The time has come for us to talk a little bit about the glorious Kingdom of Jordan. Harbouring world-famous landmarks such as Petra and Rainbow Street (Amman), it truly is a paradise that tourists tend to enjoy. The Arabic world is exotic to most western travellers and few of them leave the Kingdom disappointed. Yet before you jump the first plane, keep these six things in mind and enjoy your stay!
This may not seem like the best way to kick off a list like this but tight-budgeted travellers should really consider mapping out their trip before hitting the road. Why? Well, simply because Jordan is quite an expensive country. Eating out can prove to be a nuke to the pocket and housing is even worse. Living in Jordan is not any less difficult for people with “fewer coins” and one should do thorough research before entering the country with only 200 USD. If you are a college-backpacker, you might want to scout ahead a little bit (online, of course) to make sure that you do not hit rock bottom monetarily. Oh, and an extra tip: terraced/open restaurants with a LOT of people in them tend to be a bit cheaper than the rest – go for them!

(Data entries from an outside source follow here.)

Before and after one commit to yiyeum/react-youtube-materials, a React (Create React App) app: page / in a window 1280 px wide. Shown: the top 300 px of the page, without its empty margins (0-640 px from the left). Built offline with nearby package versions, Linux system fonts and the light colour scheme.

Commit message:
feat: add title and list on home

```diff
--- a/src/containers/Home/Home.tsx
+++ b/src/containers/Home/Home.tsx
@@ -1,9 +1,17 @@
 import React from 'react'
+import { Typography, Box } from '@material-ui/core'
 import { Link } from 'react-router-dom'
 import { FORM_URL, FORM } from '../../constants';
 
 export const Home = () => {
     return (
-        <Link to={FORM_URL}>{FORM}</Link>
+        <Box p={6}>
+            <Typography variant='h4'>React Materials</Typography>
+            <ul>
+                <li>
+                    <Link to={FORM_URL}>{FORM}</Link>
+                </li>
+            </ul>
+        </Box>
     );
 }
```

Alright, so here is the thing with Jordan: you are most probably going to need a visa. While these are called “visas on arrival”, they are still required and they cost money (another downside for broke backpackers). Here is the exact list with your options: stay for a maximum of two months and enter only once (40 JOD – about 55 USD); stay for a maximum of three months with two entries (60 JOD – 85 USD); or stay for a maximum of six months and enter multiple times (120 JOD – 170 USD). Note also that this does not apply to the citizens of the following countries: Bahrain, Egypt, Kuwait, Lebanon, Oman, Palestine, Qatar, Saudi Arabia, Turkey, and, last but not least, the United Arab Emirates. We do recommend that you read up on the specifics, though, for regulations often change around the world and it is always good to be ready.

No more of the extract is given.